- **Directions**: If a line in the entries below includes "anon", pick it out and copy it.

- **Supplied material**:
◆ ◆ ◆ ◆ ◆ ◆ ◆
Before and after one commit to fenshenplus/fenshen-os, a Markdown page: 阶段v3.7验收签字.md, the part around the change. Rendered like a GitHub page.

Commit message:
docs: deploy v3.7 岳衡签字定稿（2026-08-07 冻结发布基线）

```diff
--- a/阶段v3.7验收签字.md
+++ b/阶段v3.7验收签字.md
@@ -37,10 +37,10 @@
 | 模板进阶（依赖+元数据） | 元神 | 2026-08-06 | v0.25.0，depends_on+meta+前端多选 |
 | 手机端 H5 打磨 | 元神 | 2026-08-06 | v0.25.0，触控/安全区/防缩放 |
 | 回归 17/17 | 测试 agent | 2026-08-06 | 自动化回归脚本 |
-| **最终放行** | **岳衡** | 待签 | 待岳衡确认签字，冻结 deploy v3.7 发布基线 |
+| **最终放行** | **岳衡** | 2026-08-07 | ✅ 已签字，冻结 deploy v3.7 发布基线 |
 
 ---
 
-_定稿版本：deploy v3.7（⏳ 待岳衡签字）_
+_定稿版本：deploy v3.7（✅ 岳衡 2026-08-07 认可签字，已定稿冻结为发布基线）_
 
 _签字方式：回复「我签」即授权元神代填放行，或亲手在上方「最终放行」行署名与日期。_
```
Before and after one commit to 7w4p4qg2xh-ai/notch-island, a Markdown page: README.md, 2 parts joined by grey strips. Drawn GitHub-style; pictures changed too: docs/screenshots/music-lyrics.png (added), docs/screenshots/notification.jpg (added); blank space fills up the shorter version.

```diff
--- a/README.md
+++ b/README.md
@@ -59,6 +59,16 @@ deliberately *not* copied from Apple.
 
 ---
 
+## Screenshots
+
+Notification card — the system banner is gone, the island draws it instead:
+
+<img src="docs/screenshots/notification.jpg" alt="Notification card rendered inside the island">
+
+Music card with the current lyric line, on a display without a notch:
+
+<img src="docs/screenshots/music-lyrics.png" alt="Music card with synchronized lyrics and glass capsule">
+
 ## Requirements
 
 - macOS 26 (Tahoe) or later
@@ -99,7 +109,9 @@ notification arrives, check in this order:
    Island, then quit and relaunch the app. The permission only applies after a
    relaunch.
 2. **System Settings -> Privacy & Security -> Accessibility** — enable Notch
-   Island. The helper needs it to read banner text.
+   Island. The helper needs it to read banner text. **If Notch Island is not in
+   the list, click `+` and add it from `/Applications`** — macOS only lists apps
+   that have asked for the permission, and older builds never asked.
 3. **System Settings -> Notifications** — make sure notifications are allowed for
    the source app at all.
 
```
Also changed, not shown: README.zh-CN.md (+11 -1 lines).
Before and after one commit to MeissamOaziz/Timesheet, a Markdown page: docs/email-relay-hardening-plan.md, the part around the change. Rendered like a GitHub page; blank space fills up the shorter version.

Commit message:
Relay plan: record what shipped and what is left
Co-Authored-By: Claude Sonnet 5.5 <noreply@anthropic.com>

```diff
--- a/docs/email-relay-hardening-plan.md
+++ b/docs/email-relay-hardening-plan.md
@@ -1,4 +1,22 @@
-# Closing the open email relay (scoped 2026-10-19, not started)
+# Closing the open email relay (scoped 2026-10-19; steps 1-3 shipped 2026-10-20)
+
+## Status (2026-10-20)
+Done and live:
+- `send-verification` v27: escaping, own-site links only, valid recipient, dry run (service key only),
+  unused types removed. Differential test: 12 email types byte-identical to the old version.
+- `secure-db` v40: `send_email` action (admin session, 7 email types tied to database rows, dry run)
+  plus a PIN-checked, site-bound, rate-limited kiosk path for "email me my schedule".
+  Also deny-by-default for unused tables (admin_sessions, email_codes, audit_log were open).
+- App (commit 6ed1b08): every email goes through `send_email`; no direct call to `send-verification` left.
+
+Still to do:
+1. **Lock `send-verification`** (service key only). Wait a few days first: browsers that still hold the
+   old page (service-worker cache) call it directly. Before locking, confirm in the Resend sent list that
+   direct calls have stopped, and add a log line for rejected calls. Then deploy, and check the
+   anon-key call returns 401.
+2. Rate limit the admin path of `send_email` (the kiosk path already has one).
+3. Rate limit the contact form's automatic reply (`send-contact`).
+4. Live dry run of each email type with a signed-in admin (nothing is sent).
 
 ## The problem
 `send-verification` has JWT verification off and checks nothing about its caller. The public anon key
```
◆ ◆ ◆ ◆ ◆ ◆ ◆
- **Solution to this problem**:
+   anon-key call returns 401.
 `send-verification` has JWT verification off and checks nothing about its caller. The public anon key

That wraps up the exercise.